"Thrombolytics for stroke: undoubtedly the biggest controversy in emergency medicine. Also, the topic of this week’s Emergency Medicine Cases Journal Jam podcast. Rory Spiegel, Anton Helman, and I take a deep dive into the evidence. Why would we do this? No, it isn’t just that we have too much time on our hands. The journal jam podcast exists because we truly believe it is important to understand why we do what we do, both to ensure we are always providing the best care for our patients, but also so that we can explain that care to our patients. The evidence for (or against) thrombolytics is important precisely because the topic is so controversial. You will hear arguments on both sides. So will your patients. It is only through a familiarity with the studies, their strengths, and their weaknesses, that you will be able to decide for yourself what the evidence really shows and guide your patients to the best decision for their circumstances..."

martes, 4 de julio de 2017

The gag reflex

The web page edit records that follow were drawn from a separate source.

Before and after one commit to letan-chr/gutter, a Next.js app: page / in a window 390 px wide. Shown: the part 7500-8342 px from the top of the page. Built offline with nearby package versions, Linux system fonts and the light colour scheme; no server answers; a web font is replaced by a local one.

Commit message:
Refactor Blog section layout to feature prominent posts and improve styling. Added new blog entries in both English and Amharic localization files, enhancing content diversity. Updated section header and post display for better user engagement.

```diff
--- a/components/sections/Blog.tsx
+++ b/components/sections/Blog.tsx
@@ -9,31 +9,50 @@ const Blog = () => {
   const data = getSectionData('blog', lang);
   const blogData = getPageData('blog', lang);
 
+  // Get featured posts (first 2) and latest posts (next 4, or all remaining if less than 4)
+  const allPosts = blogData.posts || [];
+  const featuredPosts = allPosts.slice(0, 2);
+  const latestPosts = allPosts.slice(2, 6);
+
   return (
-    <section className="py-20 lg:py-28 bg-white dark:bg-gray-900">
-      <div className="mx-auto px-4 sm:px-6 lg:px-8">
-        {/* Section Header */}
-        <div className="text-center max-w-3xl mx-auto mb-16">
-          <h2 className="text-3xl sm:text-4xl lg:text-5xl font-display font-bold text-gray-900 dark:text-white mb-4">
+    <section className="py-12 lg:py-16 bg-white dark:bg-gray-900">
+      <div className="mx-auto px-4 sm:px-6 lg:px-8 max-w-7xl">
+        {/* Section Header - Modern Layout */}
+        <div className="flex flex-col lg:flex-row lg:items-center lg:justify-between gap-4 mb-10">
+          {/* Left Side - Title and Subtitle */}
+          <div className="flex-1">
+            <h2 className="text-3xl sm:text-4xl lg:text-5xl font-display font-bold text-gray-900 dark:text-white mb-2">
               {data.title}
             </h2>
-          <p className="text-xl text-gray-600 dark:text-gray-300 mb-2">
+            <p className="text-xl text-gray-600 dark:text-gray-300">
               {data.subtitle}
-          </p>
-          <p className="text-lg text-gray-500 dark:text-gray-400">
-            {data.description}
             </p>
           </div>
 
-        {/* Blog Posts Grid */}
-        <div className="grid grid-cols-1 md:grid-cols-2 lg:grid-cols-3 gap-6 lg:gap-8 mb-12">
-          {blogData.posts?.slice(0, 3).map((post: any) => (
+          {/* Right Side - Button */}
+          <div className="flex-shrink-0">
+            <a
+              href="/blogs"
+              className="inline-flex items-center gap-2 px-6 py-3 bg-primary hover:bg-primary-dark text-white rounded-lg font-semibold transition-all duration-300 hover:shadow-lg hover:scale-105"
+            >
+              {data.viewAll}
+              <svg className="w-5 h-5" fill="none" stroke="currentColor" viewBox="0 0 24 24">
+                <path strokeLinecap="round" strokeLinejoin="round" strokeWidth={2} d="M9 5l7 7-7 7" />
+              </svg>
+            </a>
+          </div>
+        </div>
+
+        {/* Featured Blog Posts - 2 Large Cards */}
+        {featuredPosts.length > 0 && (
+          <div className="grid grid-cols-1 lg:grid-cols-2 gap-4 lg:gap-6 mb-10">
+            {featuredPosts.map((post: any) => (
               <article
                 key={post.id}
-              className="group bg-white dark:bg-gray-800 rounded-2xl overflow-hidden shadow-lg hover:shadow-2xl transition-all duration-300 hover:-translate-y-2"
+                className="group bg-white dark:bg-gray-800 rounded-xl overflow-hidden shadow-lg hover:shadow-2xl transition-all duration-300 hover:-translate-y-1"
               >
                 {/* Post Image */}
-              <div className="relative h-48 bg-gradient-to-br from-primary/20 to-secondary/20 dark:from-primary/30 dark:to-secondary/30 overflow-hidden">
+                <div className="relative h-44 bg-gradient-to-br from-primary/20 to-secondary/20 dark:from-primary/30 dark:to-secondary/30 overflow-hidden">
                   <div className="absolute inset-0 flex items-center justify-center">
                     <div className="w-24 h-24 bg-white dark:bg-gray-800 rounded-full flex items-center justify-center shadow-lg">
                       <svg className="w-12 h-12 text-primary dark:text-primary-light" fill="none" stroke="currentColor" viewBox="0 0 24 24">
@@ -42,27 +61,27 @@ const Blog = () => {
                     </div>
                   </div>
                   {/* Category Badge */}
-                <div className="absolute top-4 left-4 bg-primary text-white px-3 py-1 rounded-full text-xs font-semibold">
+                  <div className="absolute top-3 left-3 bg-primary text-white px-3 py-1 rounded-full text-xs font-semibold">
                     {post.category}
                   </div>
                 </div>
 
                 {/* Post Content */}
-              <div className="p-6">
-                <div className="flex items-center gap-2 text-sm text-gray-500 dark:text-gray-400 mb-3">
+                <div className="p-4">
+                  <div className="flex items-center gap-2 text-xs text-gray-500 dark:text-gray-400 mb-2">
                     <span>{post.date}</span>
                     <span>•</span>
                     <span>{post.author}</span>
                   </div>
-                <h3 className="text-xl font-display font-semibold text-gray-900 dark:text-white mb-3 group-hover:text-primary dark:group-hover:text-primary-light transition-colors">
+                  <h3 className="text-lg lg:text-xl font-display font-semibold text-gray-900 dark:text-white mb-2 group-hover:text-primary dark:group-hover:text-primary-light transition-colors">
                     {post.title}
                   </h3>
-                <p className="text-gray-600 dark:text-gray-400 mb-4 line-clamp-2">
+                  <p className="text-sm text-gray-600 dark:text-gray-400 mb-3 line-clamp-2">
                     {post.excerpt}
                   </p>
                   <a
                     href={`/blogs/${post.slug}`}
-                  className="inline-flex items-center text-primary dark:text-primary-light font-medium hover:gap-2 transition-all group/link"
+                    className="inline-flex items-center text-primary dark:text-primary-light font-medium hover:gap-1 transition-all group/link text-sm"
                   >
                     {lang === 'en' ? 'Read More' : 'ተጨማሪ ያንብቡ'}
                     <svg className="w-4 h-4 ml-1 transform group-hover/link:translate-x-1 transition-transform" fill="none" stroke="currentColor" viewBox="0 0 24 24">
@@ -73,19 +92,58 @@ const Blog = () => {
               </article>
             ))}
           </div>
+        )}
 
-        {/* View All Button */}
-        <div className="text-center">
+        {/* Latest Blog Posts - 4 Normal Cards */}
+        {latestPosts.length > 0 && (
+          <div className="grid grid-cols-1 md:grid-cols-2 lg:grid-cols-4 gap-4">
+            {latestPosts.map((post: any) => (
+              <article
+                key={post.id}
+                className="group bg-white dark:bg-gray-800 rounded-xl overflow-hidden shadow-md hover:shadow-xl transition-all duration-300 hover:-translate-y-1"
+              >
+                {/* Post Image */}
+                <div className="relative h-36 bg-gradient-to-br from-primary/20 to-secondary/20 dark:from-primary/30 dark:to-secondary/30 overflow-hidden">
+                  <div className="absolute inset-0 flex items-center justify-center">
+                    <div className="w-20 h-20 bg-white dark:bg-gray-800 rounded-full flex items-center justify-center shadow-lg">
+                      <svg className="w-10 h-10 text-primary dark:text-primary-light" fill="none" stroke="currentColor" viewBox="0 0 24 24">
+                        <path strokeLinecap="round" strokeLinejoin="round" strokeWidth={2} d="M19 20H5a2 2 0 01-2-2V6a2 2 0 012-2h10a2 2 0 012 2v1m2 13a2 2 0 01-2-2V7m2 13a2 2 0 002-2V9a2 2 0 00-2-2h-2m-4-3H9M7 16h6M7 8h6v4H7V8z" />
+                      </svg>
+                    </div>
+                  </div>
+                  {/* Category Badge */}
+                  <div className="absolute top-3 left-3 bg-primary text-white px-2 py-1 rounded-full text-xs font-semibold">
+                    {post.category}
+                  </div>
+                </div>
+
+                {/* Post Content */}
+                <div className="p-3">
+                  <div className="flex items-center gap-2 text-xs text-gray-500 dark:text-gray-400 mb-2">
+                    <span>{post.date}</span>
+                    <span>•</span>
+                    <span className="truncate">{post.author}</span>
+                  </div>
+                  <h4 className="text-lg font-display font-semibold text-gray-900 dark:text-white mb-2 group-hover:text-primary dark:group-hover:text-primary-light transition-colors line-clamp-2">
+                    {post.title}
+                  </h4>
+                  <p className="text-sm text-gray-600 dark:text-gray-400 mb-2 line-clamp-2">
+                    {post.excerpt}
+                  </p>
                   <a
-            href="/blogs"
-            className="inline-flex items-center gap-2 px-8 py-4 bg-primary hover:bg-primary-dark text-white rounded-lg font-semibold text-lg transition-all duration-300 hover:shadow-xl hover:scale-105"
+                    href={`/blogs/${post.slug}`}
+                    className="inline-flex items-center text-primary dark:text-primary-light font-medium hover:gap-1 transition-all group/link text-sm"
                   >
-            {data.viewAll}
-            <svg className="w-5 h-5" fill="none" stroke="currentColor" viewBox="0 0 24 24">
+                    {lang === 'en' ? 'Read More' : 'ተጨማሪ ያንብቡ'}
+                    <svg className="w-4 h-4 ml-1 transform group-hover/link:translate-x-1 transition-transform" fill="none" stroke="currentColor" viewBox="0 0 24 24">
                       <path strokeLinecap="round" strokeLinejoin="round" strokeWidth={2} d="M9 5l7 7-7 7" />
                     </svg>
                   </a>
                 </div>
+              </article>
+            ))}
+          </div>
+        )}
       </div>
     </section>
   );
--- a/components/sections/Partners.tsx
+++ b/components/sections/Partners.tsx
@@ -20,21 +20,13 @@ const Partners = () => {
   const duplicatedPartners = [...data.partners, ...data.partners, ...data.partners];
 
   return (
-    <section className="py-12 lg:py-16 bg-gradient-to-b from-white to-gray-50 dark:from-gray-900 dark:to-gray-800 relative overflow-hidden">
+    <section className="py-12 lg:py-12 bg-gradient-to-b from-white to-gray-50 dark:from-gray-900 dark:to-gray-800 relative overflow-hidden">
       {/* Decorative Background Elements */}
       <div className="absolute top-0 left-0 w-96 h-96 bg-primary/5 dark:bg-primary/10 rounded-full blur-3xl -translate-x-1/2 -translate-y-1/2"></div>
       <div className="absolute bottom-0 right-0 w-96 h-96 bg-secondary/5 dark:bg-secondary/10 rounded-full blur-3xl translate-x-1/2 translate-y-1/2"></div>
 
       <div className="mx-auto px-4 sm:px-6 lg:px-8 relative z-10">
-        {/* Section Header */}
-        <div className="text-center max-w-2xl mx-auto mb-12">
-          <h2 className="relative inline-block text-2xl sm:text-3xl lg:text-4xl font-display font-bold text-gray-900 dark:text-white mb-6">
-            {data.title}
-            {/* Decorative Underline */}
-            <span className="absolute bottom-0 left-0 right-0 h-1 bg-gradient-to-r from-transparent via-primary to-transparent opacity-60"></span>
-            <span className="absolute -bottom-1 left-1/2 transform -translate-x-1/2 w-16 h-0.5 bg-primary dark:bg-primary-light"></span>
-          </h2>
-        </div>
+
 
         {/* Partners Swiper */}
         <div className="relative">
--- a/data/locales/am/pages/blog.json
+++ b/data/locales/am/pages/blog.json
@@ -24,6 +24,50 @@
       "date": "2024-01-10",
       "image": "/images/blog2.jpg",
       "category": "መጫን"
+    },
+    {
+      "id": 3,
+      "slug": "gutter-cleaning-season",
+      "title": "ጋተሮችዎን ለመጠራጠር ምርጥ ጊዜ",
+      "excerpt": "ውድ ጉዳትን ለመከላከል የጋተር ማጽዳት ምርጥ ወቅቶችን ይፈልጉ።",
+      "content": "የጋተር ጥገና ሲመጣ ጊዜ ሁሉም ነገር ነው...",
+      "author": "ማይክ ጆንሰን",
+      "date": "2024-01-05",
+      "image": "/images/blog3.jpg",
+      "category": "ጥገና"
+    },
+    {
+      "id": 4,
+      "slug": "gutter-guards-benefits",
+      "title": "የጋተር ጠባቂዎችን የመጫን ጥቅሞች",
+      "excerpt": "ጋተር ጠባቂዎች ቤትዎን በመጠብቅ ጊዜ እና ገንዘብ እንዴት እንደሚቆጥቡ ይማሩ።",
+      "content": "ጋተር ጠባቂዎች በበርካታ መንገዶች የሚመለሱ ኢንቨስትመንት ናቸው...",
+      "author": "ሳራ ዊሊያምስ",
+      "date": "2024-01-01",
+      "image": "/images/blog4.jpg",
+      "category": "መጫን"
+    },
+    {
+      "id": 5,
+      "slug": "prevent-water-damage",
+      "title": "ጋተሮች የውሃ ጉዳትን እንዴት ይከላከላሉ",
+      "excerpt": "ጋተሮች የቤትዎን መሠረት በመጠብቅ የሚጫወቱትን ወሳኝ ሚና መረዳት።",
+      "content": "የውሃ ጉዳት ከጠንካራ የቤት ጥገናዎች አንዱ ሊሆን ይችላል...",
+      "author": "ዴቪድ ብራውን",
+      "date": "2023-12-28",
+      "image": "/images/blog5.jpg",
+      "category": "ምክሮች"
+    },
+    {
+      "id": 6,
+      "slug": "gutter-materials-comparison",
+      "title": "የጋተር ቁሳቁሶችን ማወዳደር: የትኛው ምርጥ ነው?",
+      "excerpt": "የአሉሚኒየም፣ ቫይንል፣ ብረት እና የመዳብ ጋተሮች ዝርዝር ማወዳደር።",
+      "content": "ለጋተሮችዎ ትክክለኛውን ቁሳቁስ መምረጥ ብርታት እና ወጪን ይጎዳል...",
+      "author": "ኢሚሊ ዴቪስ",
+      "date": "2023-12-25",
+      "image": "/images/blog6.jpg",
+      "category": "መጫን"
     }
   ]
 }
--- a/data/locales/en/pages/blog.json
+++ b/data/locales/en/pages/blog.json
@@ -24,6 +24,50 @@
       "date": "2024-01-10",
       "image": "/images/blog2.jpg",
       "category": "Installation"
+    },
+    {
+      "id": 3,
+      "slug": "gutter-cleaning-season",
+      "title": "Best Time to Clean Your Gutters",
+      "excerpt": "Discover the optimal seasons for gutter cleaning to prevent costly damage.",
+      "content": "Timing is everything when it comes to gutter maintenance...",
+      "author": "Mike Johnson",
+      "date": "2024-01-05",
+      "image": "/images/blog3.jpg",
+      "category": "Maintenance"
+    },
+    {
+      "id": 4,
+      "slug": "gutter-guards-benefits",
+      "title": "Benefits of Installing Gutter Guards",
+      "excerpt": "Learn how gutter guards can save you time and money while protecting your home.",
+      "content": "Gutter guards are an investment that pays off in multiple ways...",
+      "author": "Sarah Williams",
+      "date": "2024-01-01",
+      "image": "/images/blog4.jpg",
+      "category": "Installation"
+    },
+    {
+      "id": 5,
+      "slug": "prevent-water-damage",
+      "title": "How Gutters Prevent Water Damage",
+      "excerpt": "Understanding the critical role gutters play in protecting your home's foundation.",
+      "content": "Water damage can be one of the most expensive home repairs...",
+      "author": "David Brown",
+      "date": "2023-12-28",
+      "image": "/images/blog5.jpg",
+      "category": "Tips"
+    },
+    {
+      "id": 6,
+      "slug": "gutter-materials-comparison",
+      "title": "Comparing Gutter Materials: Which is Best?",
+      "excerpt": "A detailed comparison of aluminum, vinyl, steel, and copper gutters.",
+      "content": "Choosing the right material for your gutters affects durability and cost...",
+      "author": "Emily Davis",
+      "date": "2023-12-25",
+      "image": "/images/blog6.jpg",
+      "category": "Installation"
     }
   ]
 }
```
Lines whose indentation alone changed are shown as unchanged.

PulmCrit (EMCrit)
PulmCrit - July 4, 2017 -  ::By Josh Farkas 
"Summary: The Bullet
  • The gag reflex is a traditional component of the neurologic examination, but isn't evidence-based.
  • The reproducibility of the gag reflex is poor, due to variation in the techniques used to elicit it.
  • The specificity of the gag reflex is poor, being absent in ~20% of younger patients and ~40% of elderly patients.
  • The gag reflex is an unreliable predictor of aspiration, because it tests only a small fraction of the nerves and muscles required to control secretions via swallowing.
  • The gag reflex should not be used to assess whether patients can protect their airways.
  • The only rational use of the gag reflex appears to be certification of brain death."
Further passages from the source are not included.